How Does and Undergraduate Course in History Differ From a Graduate Course?


Philip Jenkins, writing at The Anxious Bench, discusses the differences.

A taste:

So how does a graduate course differ from an undergraduate? To some extent, this is a question of degree (pun intended) or proportion. By the time you are dealing with graduate students, you expect them to have a foundation in understanding how history is written and understood, and also to be able to undertake independent work. The role of the professor should fade to that of a coordinator and organizer, who sets goals and directions, while the students undertake the bulk of the enterprise. The professor identifies the broad scope of the course, and within that describes particular topics and topic areas, suggesting readings and sources. Thereafter, the main responsibility passes to the class…

So much is familiar, but there are a couple of matters that have become massively more significant in graduate teaching in recent years, which again need to be in pretty much every course to some degree. One is that of professionalism, of learning to work within the academic world, and preparing for an academic career (which might take various forms). If a student takes a course on Topic X, they should ideally be laying the foundation to teach within that area if and when they find an academic job, at whatever level. One outcome of the course, then, is that a student should leave it knowing the outline of that field, understanding what it entails, what the main issues and debates are, who the main figures are. It is preparing the way to state accurately and honestly in a job interview that Yes, I am qualified to teach Topic X, and all the better if that topic area is one that is not overrun by other applicants. No, one course in itself does not give that expertise, but it should be the foundation.

The harder jobs are to find, the more essential this component of graduate teaching becomes.

Also, a course in humanities must to some degree teach about writing and publishing, even if there is no simple equation between the volume and quality of publication and the likelihood of finding a tenure track job. So much of the course involves reading and discussing books and articles, but these must never be seen as if they dropped from the skies.
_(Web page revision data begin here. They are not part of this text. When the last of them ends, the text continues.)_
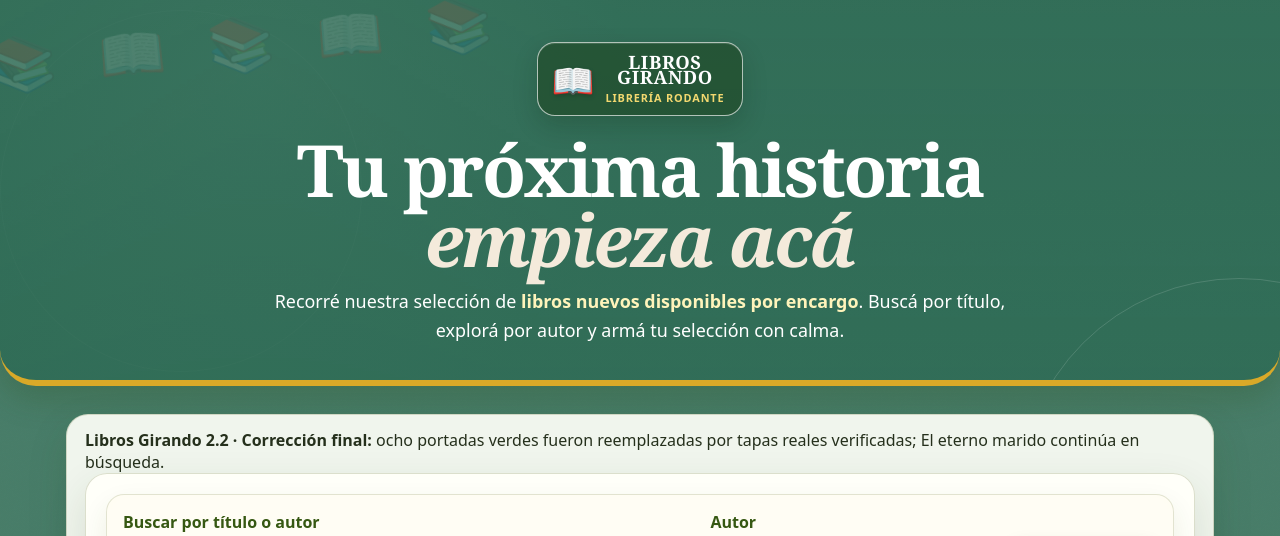
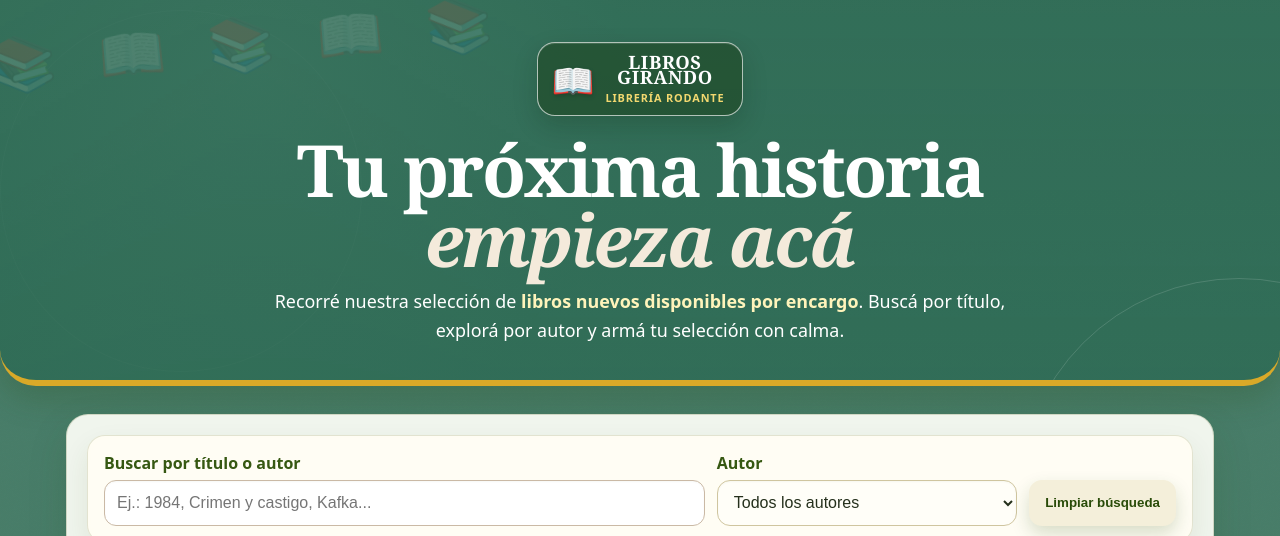
Before and after one commit to Libros-girando/catalogo-libros-girando, a plain HTML site: page index.html in a window 1280 px wide. Shown: the top 536 px of the page. Drawn offline with Linux system fonts and the light colour scheme.

Commit message:
Actualizado sin carteles

```diff
--- a/index.html
+++ b/index.html
@@ -664,7 +664,6 @@ header h1 em{
 </header>
 
 <main class="container">
-<div class="panel" style="padding:14px 18px;margin-bottom:18px"><strong>Libros Girando 2.2 · Corrección final:</strong> ocho portadas verdes fueron reemplazadas por tapas reales verificadas; El eterno marido continúa en búsqueda.
 <section class="panel">
     <div class="toolbar">
       <div>
```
At every stage, readers have to ask how and why this particular author got a book or article into print, and why in that particular outlet.

Read the entire post here.